“This is not a drinking water problem,” said June Weintraub, senior epidemiologist with the San Francisco Department of Public Health. “San Francisco is off the charts” with other sexually transmitted diseases and those common among people with compromised immune systems.

Rod Adam, a giardia expert at the infectious disease department at the University of Arizona, concurs. Adam said the prevalence of the disease in men between the ages of 25 and 54, according to the city’s 2008 annual report on communicable diseases, hints that giardiasis is being passed from partner to partner in the gay community.

“It really does suggest a lot of this could be sexual transmission,” he said.

Mark Cloutier, former executive director of the San Francisco AIDS Foundation, isn’t convinced the problem lies in San Francisco’s water supply, either.
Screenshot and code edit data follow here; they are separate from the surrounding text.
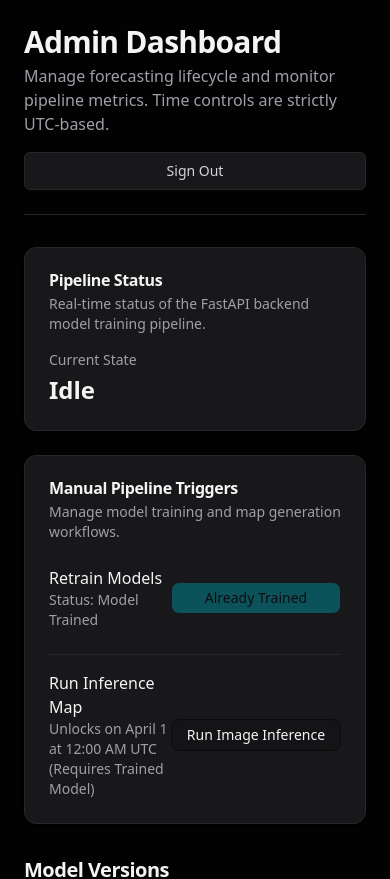
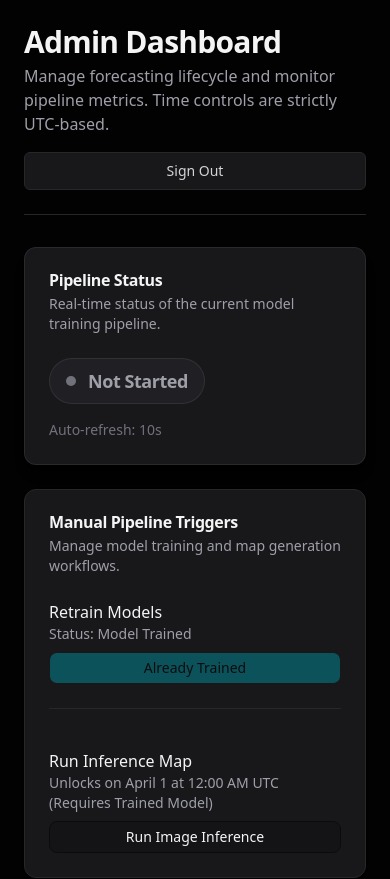
Before and after one commit to The-Leonardos/land-cover-mapping-frontend, a Next.js app: page /admin in a window 390 px wide. Shown: the top 879 px of the page. Built offline with nearby package versions, Linux system fonts and the light colour scheme.

Commit message:
feat: fixed responsiveness of pipeline trigge component

```diff
--- a/src/app/(admin)/_components/model-status-card.tsx
+++ b/src/app/(admin)/_components/model-status-card.tsx
@@ -1,11 +1,16 @@
 "use client";
 
 import { useEffect, useState } from "react";
+import { ModelStatus } from "../_actions/getPipelineStatus";
 
-type Status = "Idle" | "Currently Training" | "Model Trained";
+const REFRESH_INTERVAL = 10000; // 10 seconds
 
+/**
+ * Fetches the current status of the model training pipeline every 10 seconds.
+ * @returns ModelStatusCard component
+ */
 export function ModelStatusCard() {
-  const [status, setStatus] = useState<Status>("Idle");
+  const [status, setStatus] = useState<ModelStatus>("not_started");
 
   // Real polling would go here
   useEffect(() => {
@@ -15,20 +20,58 @@ export function ModelStatusCard() {
     return () => clearInterval(interval);
   }, []);
 
+  const statusStyles = {
+    not_started: {
+      color: "text-zinc-400",
+      bg: "bg-zinc-500/10",
+      border: "border-zinc-500/20",
+      dot: "bg-zinc-500",
+    },
+    training: {
+      color: "text-amber-500",
+      bg: "bg-amber-500/10",
+      border: "border-amber-500/20",
+      dot: "bg-amber-500 animate-pulse",
+    },
+    trained: {
+      color: "text-emerald-500",
+      bg: "bg-emerald-500/10",
+      border: "border-emerald-500/20",
+      dot: "bg-emerald-500",
+    },
+  }[status];
+
   return (
-    <div className="rounded-xl border border-zinc-800 bg-zinc-900 shadow text-zinc-100 p-6">
-      <div className="flex flex-col space-y-1.5 mb-4">
+    <div className={`md:col-span-1 rounded-xl border ${statusStyles.border} bg-zinc-900 shadow-lg text-zinc-100 p-6 transition-colors duration-500`}>
+      <div className="flex flex-col space-y-1.5 mb-6">
         <h3 className="font-semibold leading-none tracking-tight">Pipeline Status</h3>
-        <p className="text-sm text-zinc-400">Real-time status of the FastAPI backend model training pipeline.</p>
+        <p className="text-sm text-zinc-400">Real-time status of the current model training pipeline.</p>
       </div>
+
       <div className="flex items-center gap-4">
-        <div className="flex flex-col">
-          <span className="text-sm font-medium text-zinc-400 mb-1">Current State</span>
-          <span className={`text-2xl font-bold ${status === 'Idle' ? 'text-zinc-100' : status === 'Currently Training' ? 'text-amber-500 animate-pulse' : 'text-green-500'}`}>
-            {status}
+        <div className={`flex items-center gap-3 px-4 py-2 rounded-full border ${statusStyles.border} ${statusStyles.bg} transition-all duration-500`}>
+          <div className={`w-2.5 h-2.5 rounded-full ${statusStyles.dot}`} />
+          <span className={`text-lg font-bold tracking-tight ${statusStyles.color}`}>
+            {getLabelByStatus(status)}
           </span>
         </div>
+      </div>
+
+      <div className="mt-4">
+        <p className="text-sm text-zinc-500 font-medium">Auto-refresh: {REFRESH_INTERVAL / 1000}s</p>
       </div>
     </div>
   );
 }
+
+
+function getLabelByStatus(status: ModelStatus) {
+  switch (status) {
+    case "not_started":
+      return "Not Started";
+    case "training":
+      return "Training";
+    case "trained":
+      return "Trained";
+  }
+}
--- a/src/app/(admin)/_components/pipeline-triggers.tsx
+++ b/src/app/(admin)/_components/pipeline-triggers.tsx
@@ -17,7 +17,7 @@ export async function PipelineTriggers() {
   const isInferenceUnlockedByTime = now >= inferenceUnlockTime;
 
   return (
-    <div className="rounded-xl border border-zinc-800 bg-zinc-900 shadow text-zinc-100 p-6 flex flex-col justify-between">
+    <div className="md:col-span-2 rounded-xl border border-zinc-800 bg-zinc-900 shadow text-zinc-100 p-6 flex flex-col justify-between">
       <div>
         <div className="flex flex-col space-y-1.5 mb-6">
           <h3 className="font-semibold leading-none tracking-tight">Manual Pipeline Triggers</h3>
--- a/src/app/(admin)/_components/trigger-buttons.tsx
+++ b/src/app/(admin)/_components/trigger-buttons.tsx
@@ -69,12 +69,13 @@ export function TriggerButtons({
         onClick={() => handleAction(retrainModels, startRetrainTransition, "Failed to start retraining.")}
       />
 
+      <div className="pt-4 border-t border-zinc-800" />
+
       <ControlButton
         title="Run Inference Map"
         description={inferenceDescription}
         buttonText={inferenceLockState.text}
         isDisabled={inferenceLockState.disabled}
-        className="pt-4 border-t border-zinc-800"
         onClick={() => handleAction(startImageInferencing, startInferenceTransition, "Failed to start inference.")}
       />
     </div>
@@ -94,8 +95,8 @@ interface ControlButtonProps {
 
 function ControlButton({ title, description, buttonText, isDisabled, onClick, className }: ControlButtonProps) {
   return (
-    <div className={`flex items-center justify-between ${className}`}>
-      <div>
+    <div className={`flex flex-col md:flex-row items-center justify-between gap-2`}>
+      <div className="w-full">
         <h4 className="font-medium text-zinc-100">{title}</h4>
         <p className="text-sm text-zinc-400">{description}</p>
       </div>
@@ -103,7 +104,7 @@ function ControlButton({ title, description, buttonText, isDisabled, onClick, cl
         onClick={onClick}
         disabled={isDisabled}
         variant={isDisabled ? "default" : "outline"}
-        className="min-w-[170px]"
+        className="min-w-[170px] w-full md:w-fit"
       >
         {buttonText}
       </Button>
--- a/src/app/(admin)/admin/page.tsx
+++ b/src/app/(admin)/admin/page.tsx
@@ -27,7 +27,7 @@ export default function AdminPage() {
         </header>
 
         {/* Top Widgets Grid */}
-        <div className="grid md:grid-cols-2 gap-6 w-full items-stretch">
+        <div className="grid md:grid-cols-3 gap-6 w-full items-stretch">
           <ModelStatusCard />
 
           <Suspense fallback={<h1>Loading...</h1>}>
--- a/src/app/(main)/map/_components/barangay-compare-modal.tsx
+++ b/src/app/(main)/map/_components/barangay-compare-modal.tsx
@@ -205,7 +205,7 @@ function RenderTableComparison({
                 </td>
                 <td className="py-2.5 md:py-3 px-3 md:px-4 text-center whitespace-nowrap">
                   <span
-                    className={`inline-flex items-center gap-1 px-2 py-1 rounded-full text-[10px] md:text-xs font-semibold ${
+                    className={`inline-flex items-center gap-1 px-2 py-1 rounded-full text-xs md:text-xs font-semibold ${
                       isZero
                         ? "text-muted-foreground bg-muted/50"
                         : isIncrease
--- a/src/app/(main)/map/_components/layer-panel.tsx
+++ b/src/app/(main)/map/_components/layer-panel.tsx
@@ -73,7 +73,7 @@ export function LayerPanel({
                   <p className="text-xs md:text-sm font-semibold text-foreground">
                     {layer.label}
                   </p>
-                  <p className="text-[10px] md:text-xs text-muted-foreground mt-0.5">
+                  <p className="text-xs md:text-xs text-muted-foreground mt-0.5">
                     {layer.id === "segmentation"
                       ? isForecastYear
                         ? "DeepLabV3+ AI Prediction"
--- a/src/app/(main)/map/_components/timeline-control.tsx
+++ b/src/app/(main)/map/_components/timeline-control.tsx
@@ -104,7 +104,7 @@ export function TimelineControl() {
 
       {/* Selected year display */}
       <div className="flex-shrink-0 text-right min-w-[52px] md:min-w-[64px]">
-        <p className="text-[10px] text-muted-foreground/60 uppercase tracking-wider leading-none mb-0.5">
+        <p className="text-xs  text-muted-foreground/60 uppercase tracking-wider leading-none mb-0.5">
           {isForecast ? "Forecast" : "Year"}
         </p>
         <p
```
Also changed, not shown: 1 other file (tests, documents, lock files or other folders).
But he believes the issue needs more scrutiny.

“If the rates are higher in San Francisco, we have to look at what makes San Francisco different,” he said. “There needs to be more analysis.”

This Hetch Hetchy story is a perfect example of the dishonesty that so often permeates modern advocacy.  I hate that.  As a long-time lawyer, I’ve spent my career advocating my client’s positions.  But I’ve always done so honestly.  I’ve never perverted either the facts or the law.  Aside from my being an inherently honest person (my parents raised me right), our adversary legal system also ensures that I don’t cheat.  If I do decide to lie or conceal, my opponent, if he’s any good at all, will be all over me for having done so.   My job, as an advocate, is to take the facts and the law and work them into the best argument possible.

In the case of this Hetch Hetchy story, the San Francisco Chronicle did a decent job of pointing out the opposing arguments.  Assuming as I do that the story is reported correctly (and I’m helped by knowing about Hetch Hetchy, and by knowing about gay man, AIDS, and giardia), the Chron allowed one side to tell its story, and then allowed the other side, the opposition, to take it to task for its dishonesty.  This was a good “fact” story, one that fell pretty neatly into the traditional journalism category.

What happens, though, when the journalists cease reporting and start advocating — and, worse, when they use dishonest arguments to advance their position?  It’s a recipe for disinformation on Pravda-esque levels.  That’s why this JournoList story is so deeply upsetting.  A group of people who advertised themselves as fact purveyors were, in fact, engaging, not only in advocacy, but in dishonest advocacy.  They were lying about who they were, they were engaging in myriad falsehoods through omission, and they were actively contemplating affirmative lies to advance an agenda they publicly denied having.

Further, because these covert advocates controlled the primary instruments of communication during an election, no opposing point of view made its way through to their audience.  Sure, we in the blogosphere knew what was going on.  The problem is that we’re still a minority.  People who are not internet news junkies, but who actually thought the the New York Times reported, not just “all the news that’s fit to print,” but also all the honest, non-advocacy news that’s fit to print, accepted these ostensibly factual “news” stories as the truth, the whole truth, and nothing but the truth.

What’s just as disturbing is that, two years out from a year in which the media ran one of the most dishonest election campaigns ever, nothing has changed.  A media that advertises itself to America as reporting “just the facts,” ignored the New Black Panther story, lied about alleged racism in the Tea Parties and, amusingly, to date has still not managed to report about the JournoList story.

All of which proves, I guess, that there are lies, “dam” lies, and JournoLists.